Victor Garber and Dan Bucatinsky also appear in the episodes, in which I play a Scottish mogul, Austen Clarke, who becomes smitten with Dr Wallace.
I did my second tour of duty as the host of Masterpiece Mystery for PBS in February 2009. This time I got the train down to Boston and shot the introductions for the new season of shows there.
This first video is taken in my dressing room and in the studio during a stills shoot for the series, and the second is me talking about the response i got to the first season.
I Bought A Blue Car Today was my concert debut. I had been asked by the Lincoln Center to come up with a show for their American Songbook series, and although (or maybe because) I had a irrational but overwhelming fear of singing in public as just plain old me, I decided to say yes.
And I am really glad I did. It's amazing to imagine hwo something wil go and then it not only goes that way and then some, but in the doing of it you overcome big fears. And you also sort of get a new career!
I had toyed with the idea of doing a one man show where I would sing and tell stories for a long time, but because of the fear I mention above I had always found an excuse to avoid it whenever it nearly became a possibilty. But I always really enjoyed the connection i got with an audience when I did sing at a gala or benefit, and was always curious if I could sustain that through a whole show.
All the songs in I Bought A Blue Car Today were songs I could act. each one was a new character, a new little play almost, and I threw myself deep into each song, but partly because of the format of telling a funny story one minute and then immediatley going to another place emotionally the next as soon as the music started, I felt that the audience came with me in a way that really excited me and I found actually really addictive. It is very exposing. You have to make yourself incredibly vulnerable. Before the first performance in NYC I was more nervous than I think I have ever been in my life, and could cheerfully have killed my manager Dannielle, whose had persuaded me to do the show. Nut it was worth it. I have found a new form of performing that I really enjoy and find incredibly fulfilling and best of all a way of connecting with people that I never thought I would have be able to achieve or have the balls to attempt. I actually can't wait until I do it again.
Lance Horne was the musical director/arranger/composer/therapist and I couldn't have done it without him.
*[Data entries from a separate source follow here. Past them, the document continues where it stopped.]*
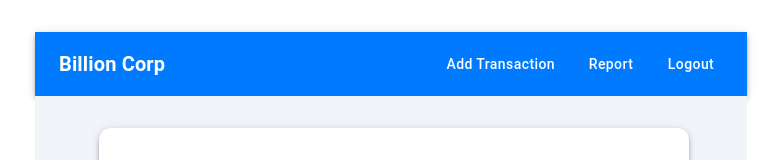
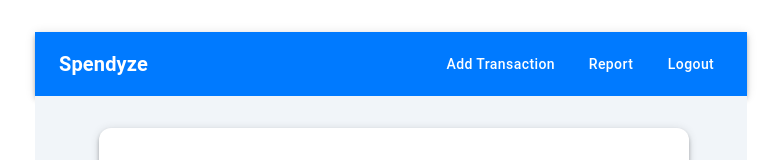
Before and after one commit to Arushanqnet/Expense-Manager---c, a React (Vite) app in the folder Frontend/: page /home in a window 1280 px wide. Shown: the top 160 px of the page, without its empty margins (249-1030 px from the left). Built offline with nearby package versions, Linux system fonts and the light colour scheme; sample sign-in values are in the browser's storage.

Commit message:
Update NavBar.jsx

```diff
--- a/Frontend/src/Components/NavBar.jsx
+++ b/Frontend/src/Components/NavBar.jsx
@@ -27,7 +27,7 @@ const Navbar = () => {
       >
         {/* Logo / Brand Name */}
         <Typography variant="h6" component="div" sx={{ fontWeight: "bold" }}>
-          Billion Corp
+          Spendyze
         </Typography>
 
         {/* Navigation Links */}
```
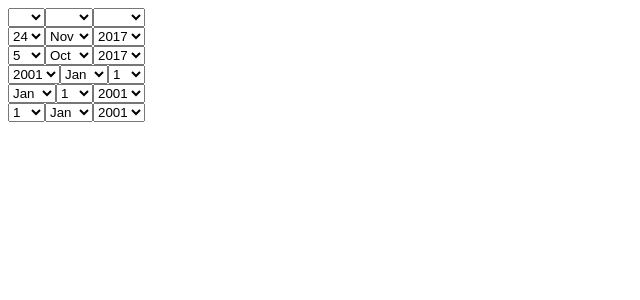
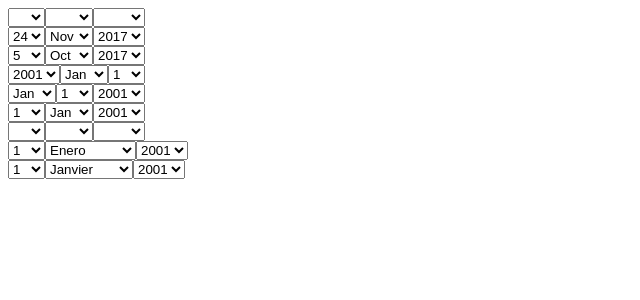
Before and after one commit to katafractari/ngx-combo-datepicker, an Angular app: page / in a window 1280 px wide. Shown: the top 300 px of the page, without its empty margins (0-640 px from the left). Built offline with nearby package versions, Linux system fonts and the light colour scheme.

Commit message:
add examples for min/max date and custom months

```diff
--- a/src/app/app.component.html
+++ b/src/app/app.component.html
@@ -23,4 +23,19 @@
                           order="dmy">
     </ngx-combo-datepicker>
   </div>
+  <div>
+    <ngx-combo-datepicker minDate="1800-01-01"
+                          maxDate="1900-12-31">
+    </ngx-combo-datepicker>
+  </div>
+  <div>
+    <ngx-combo-datepicker [date]="'2001-01-01'"
+      months="Enero,Febrero,Marzo,Abril,Mayo,Junio,Julio,Agosto,Septiembre,Octubre,Noviembre,Diciembre">
+    </ngx-combo-datepicker>
+  </div>
+  <div>
+    <ngx-combo-datepicker [date]="'2001-01-01'"
+                          [months]="customMonths">
+    </ngx-combo-datepicker>
+  </div>
 </form>
--- a/src/app/app.component.ts
+++ b/src/app/app.component.ts
@@ -11,6 +11,8 @@ export class AppComponent implements OnInit {
 
   initialDate = new Date(new Date('2017-10-05'));
 
+  customMonths = 'Janvier,Février,Mars,Avril,Mai,Juin,Juillet,Août,Septembre,Octobre,Novembre,Décembre';
+
   constructor(private formBuilder: FormBuilder) {}
 
   ngOnInit() {
```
I Bought A Blue Car Today had its premiere at the Allen Room of Jazz at Lincoln Center in New York City on February 7th.
Click here to listen to a podcast about the show
and here's a pirate video of my encore...